48Two-Step Testing Utility related to Promoted to enhance sensitivity Sensitivity of initial screenSensitivity of GDH EIA screen 76% to 100%Cost of confirmatory test alone versus screen plus confirmatory testCost of false positive test (not quantified)Promoted to enhance sensitivityActually enhances positive predictive value of confirmatory testIncreased prevalence of diseaseInstructor Notes: Acknowledge E. Dubberke, Wash UKey Points:Note again a growing consensus around using GDH plus/minus EIA for screening and PICR for confirmation if GDH is positive and EIA is negative when using a combined testing system.This approach needs to be standardized and promoted if we are to move ahead with understanding epidemiology and impact of preventive measures related to CDI.So, if each of these tests are flawed, maybe the solution is to use more than one to diagnose C. diff.This method will improve the positive predictive value, but will increase the cost.
49Conclusions CDI is the most serious, frequent and costly HAI Decreased antibiotic exposure and stewardship optimization are important in preventing CDIOptimizing environmental hygiene is becoming recognized as central to controlling CDIAll hospitals should be in compliance with CDC Core Recommendations49

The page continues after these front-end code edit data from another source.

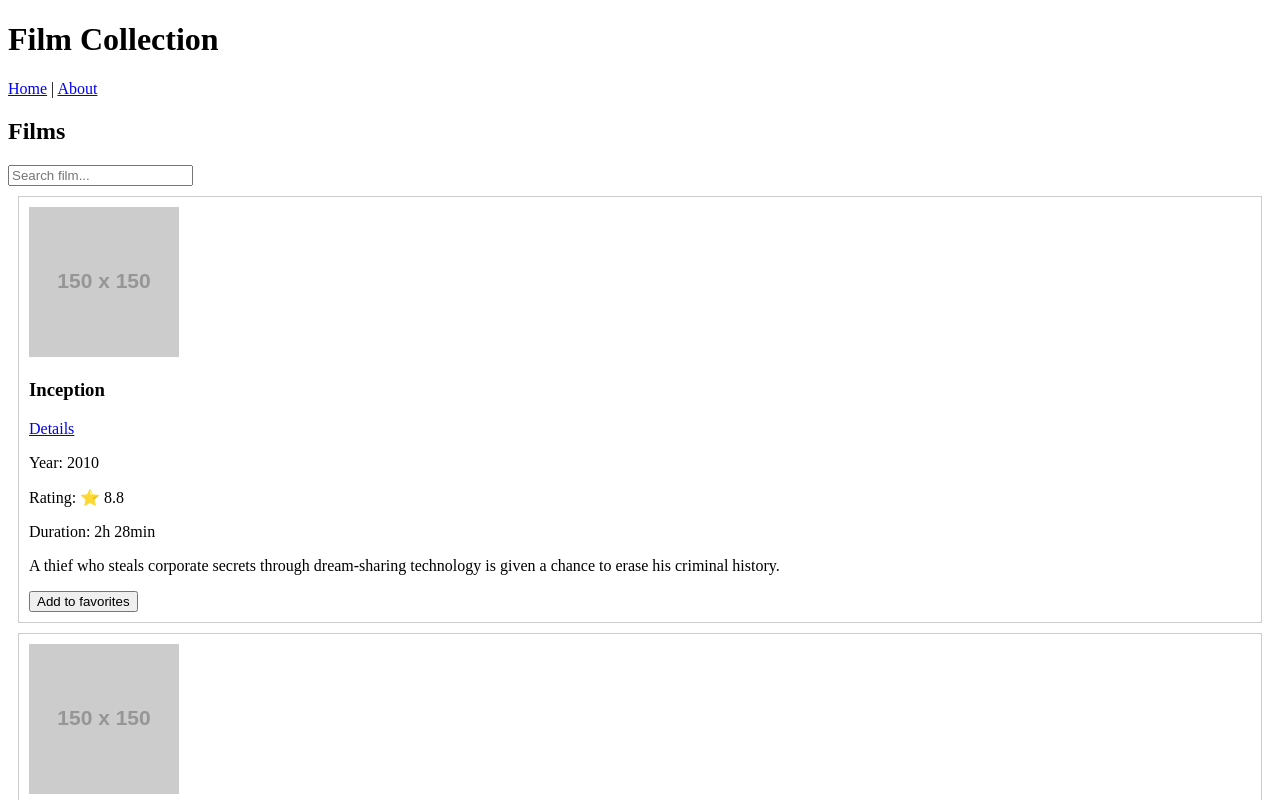
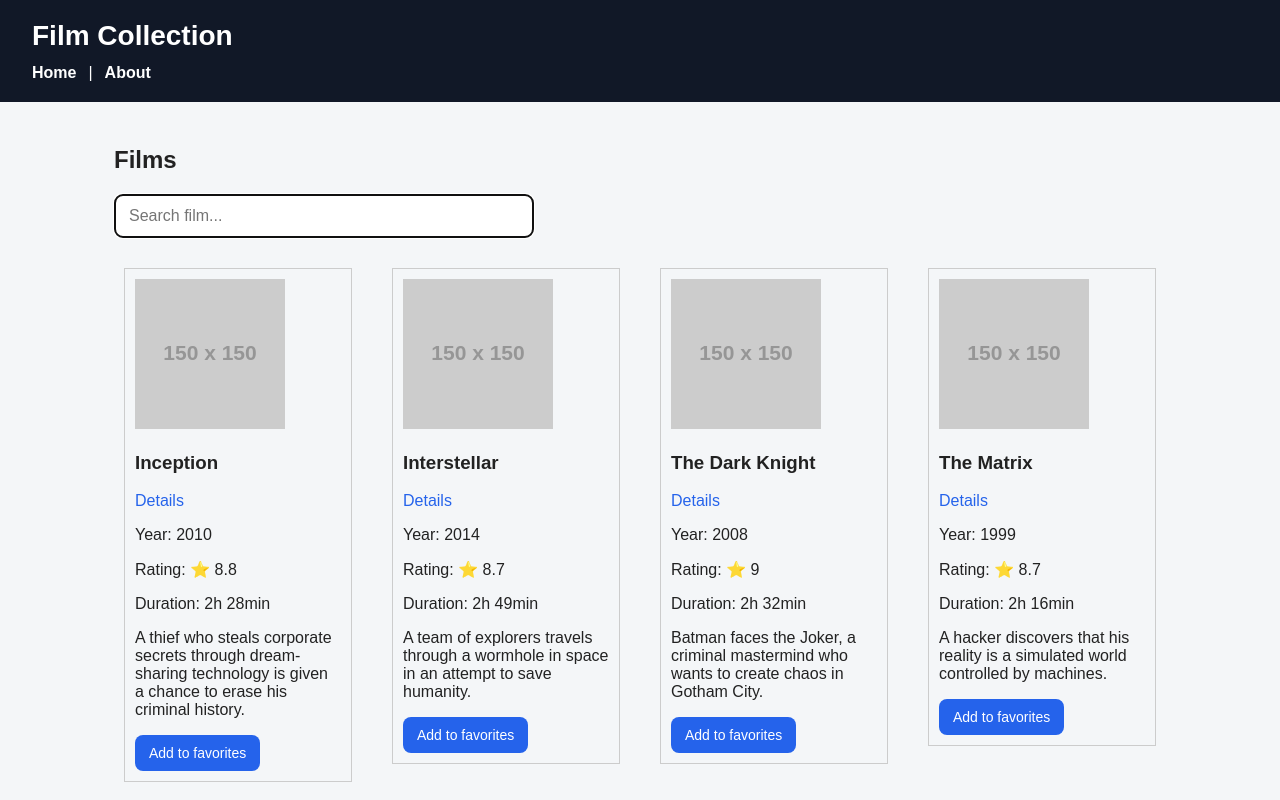
Before and after one commit to dmpodrez/film-app, an Angular app in the folder film-collection/: page / in a window 1280 px wide. Shown: the top 800 px of the page. Built offline with nearby package versions, Linux system fonts and the light colour scheme.

Commit message:
feat: add autofocus directive style: improve film collection layout

```diff
--- a/film-collection/src/app/components/film-list/film-list.html
+++ b/film-collection/src/app/components/film-list/film-list.html
@@ -1,10 +1,12 @@
 @if (films.length === 0) {
-  <p>Nothing found</p>
+  <p class="empty">Nothing found</p>
 }
 
+<div class="film-list">
   @for (film of films; track film.id) {
     <app-film-card
       [film]="film"
       (favoriteToggled)="onFavoriteToggled($event)">
     </app-film-card>
   }
+</div>
--- a/film-collection/src/app/components/film-list/film-list.scss
+++ b/film-collection/src/app/components/film-list/film-list.scss
@@ -0,0 +1,12 @@
+.film-list {
+  display: grid;
+  grid-template-columns: repeat(auto-fill, minmax(220px, 1fr));
+  gap: 20px;
+}
+
+.empty {
+  padding: 20px;
+  background: white;
+  border-radius: 12px;
+  color: #64748b;
+}
--- a/film-collection/src/app/components/footer/footer.scss
+++ b/film-collection/src/app/components/footer/footer.scss
@@ -0,0 +1,7 @@
+footer {
+  margin-top: 40px;
+  padding: 20px 32px;
+  text-align: center;
+  background: #111827;
+  color: white;
+}
--- a/film-collection/src/app/components/header/header.scss
+++ b/film-collection/src/app/components/header/header.scss
@@ -0,0 +1,21 @@
+header {
+  background: #111827;
+  color: white;
+  padding: 20px 32px;
+}
+
+h1 {
+  margin: 0 0 12px;
+  font-size: 28px;
+}
+
+nav {
+  display: flex;
+  gap: 12px;
+  align-items: center;
+}
+
+a {
+  color: white;
+  font-weight: 600;
+}
--- /dev/null
+++ b/film-collection/src/app/directives/autofocus.ts
@@ -0,0 +1,12 @@
+import { AfterViewInit, Directive, ElementRef } from '@angular/core';
+
+@Directive({
+  selector: '[appAutofocus]'
+})
+export class Autofocus implements AfterViewInit {
+  constructor(private elementRef: ElementRef<HTMLInputElement>) {}
+
+  ngAfterViewInit(): void {
+    this.elementRef.nativeElement.focus();
+  }
+}
--- a/film-collection/src/app/pages/home/home.html
+++ b/film-collection/src/app/pages/home/home.html
@@ -4,6 +4,7 @@
   type="text"
   placeholder="Search film..."
   [(ngModel)]="search"
+  appAutofocus
 />
 
 <app-film-list
--- a/film-collection/src/app/pages/home/home.scss
+++ b/film-collection/src/app/pages/home/home.scss
@@ -0,0 +1,4 @@
+h2 {
+  font-size: 32px;
+  margin-bottom: 16px;
+}
--- a/film-collection/src/app/pages/home/home.ts
+++ b/film-collection/src/app/pages/home/home.ts
@@ -2,10 +2,11 @@ import { Component } from '@angular/core';
 import { FormsModule } from '@angular/forms';
 import { FilmList } from '../../components/film-list/film-list';
 import { FilmService } from '../../services/film';
+import { Autofocus } from '../../directives/autofocus';
 
 @Component({
   selector: 'app-home',
-  imports: [FormsModule, FilmList],
+  imports: [FormsModule, FilmList, Autofocus],
   templateUrl: './home.html'
 })
 export class Home {
--- a/film-collection/src/styles.scss
+++ b/film-collection/src/styles.scss
@@ -1 +1,49 @@
-/* You can add global styles to this file, and also import other style files */
+* {
+  box-sizing: border-box;
+}
+
+body {
+  margin: 0;
+  font-family: Arial, sans-serif;
+  background: #f4f6f8;
+  color: #222;
+}
+
+main {
+  max-width: 1100px;
+  margin: 0 auto;
+  padding: 24px;
+}
+
+a {
+  color: #2563eb;
+  text-decoration: none;
+}
+
+a:hover {
+  text-decoration: underline;
+}
+
+button {
+  cursor: pointer;
+  border: none;
+  border-radius: 8px;
+  padding: 10px 14px;
+  background: #2563eb;
+  color: white;
+  font-size: 14px;
+}
+
+button:hover {
+  background: #1d4ed8;
+}
+
+input {
+  width: 100%;
+  max-width: 420px;
+  padding: 12px 14px;
+  border: 1px solid #cbd5e1;
+  border-radius: 8px;
+  font-size: 16px;
+  margin-bottom: 20px;
+}/* You can add global styles to this file, and also import other style files */
```
Also changed, not shown: film-collection/src/app/components/film-card/film-card.scss (+48 -0 lines), film-collection/src/app/pages/film-details/film-details.scss (+19 -0 lines), 1 other file (tests, documents, lock files or other folders). Lines whose indentation alone changed are shown as unchanged.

50CDI and Infection control Gloves + gowns for duration of diarrheaWash with soap and water (epidemic setting)Private roomsDedicated commodeBleach cleaningAntimicrobial stewardshipCohen et al., Infection Control and Hospital Epidemiology, 2010; 31:
51ConclusionsGerding D N , Johnson S. CID 2010;51: